:: Exercise directions ::
Could you retype all of the data below exactly as given?

:: Recorded data ::
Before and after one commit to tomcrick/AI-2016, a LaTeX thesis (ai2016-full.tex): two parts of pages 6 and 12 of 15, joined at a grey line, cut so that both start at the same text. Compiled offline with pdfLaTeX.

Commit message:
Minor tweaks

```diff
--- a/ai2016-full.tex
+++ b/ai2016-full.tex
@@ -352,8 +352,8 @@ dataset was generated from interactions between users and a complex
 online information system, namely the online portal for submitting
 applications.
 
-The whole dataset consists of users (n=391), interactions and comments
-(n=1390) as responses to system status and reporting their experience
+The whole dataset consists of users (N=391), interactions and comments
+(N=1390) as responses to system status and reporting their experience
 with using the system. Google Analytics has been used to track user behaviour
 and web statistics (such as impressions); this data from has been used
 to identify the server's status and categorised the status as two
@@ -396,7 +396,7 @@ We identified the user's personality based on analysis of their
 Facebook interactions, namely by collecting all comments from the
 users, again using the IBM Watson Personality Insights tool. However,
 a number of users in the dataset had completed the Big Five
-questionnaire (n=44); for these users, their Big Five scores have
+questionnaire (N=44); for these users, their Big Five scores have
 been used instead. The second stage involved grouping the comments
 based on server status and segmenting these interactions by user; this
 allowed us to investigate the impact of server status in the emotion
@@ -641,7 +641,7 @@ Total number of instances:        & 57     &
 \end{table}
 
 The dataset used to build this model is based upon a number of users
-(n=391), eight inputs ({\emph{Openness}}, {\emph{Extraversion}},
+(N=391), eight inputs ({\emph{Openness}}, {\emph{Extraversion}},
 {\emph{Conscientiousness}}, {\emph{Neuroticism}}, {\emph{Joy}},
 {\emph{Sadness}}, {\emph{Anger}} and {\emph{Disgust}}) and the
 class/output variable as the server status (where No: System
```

:: Output of the exercise ::
Before and after one commit to tomcrick/AI-2016, a LaTeX thesis (ai2016-full.tex): two parts of pages 6 and 12 of 15, joined at a grey line, cut so that both start at the same text. Compiled offline with pdfLaTeX.

Commit message:
Minor tweaks

```diff
--- a/ai2016-full.tex
+++ b/ai2016-full.tex
@@ -352,8 +352,8 @@ dataset was generated from interactions between users and a complex
 online information system, namely the online portal for submitting
 applications.
 
-The whole dataset consists of users (n=391), interactions and comments
-(n=1390) as responses to system status and reporting their experience
+The whole dataset consists of users (N=391), interactions and comments
+(N=1390) as responses to system status and reporting their experience
 with using the system. Google Analytics has been used to track user behaviour
 and web statistics (such as impressions); this data from has been used
 to identify the server's status and categorised the status as two
@@ -396,7 +396,7 @@ We identified the user's personality based on analysis of their
 Facebook interactions, namely by collecting all comments from the
 users, again using the IBM Watson Personality Insights tool. However,
 a number of users in the dataset had completed the Big Five
-questionnaire (n=44); for these users, their Big Five scores have
+questionnaire (N=44); for these users, their Big Five scores have
 been used instead. The second stage involved grouping the comments
 based on server status and segmenting these interactions by user; this
 allowed us to investigate the impact of server status in the emotion
@@ -641,7 +641,7 @@ Total number of instances:        & 57     &
 \end{table}
 
 The dataset used to build this model is based upon a number of users
-(n=391), eight inputs ({\emph{Openness}}, {\emph{Extraversion}},
+(N=391), eight inputs ({\emph{Openness}}, {\emph{Extraversion}},
 {\emph{Conscientiousness}}, {\emph{Neuroticism}}, {\emph{Joy}},
 {\emph{Sadness}}, {\emph{Anger}} and {\emph{Disgust}}) and the
 class/output variable as the server status (where No: System
```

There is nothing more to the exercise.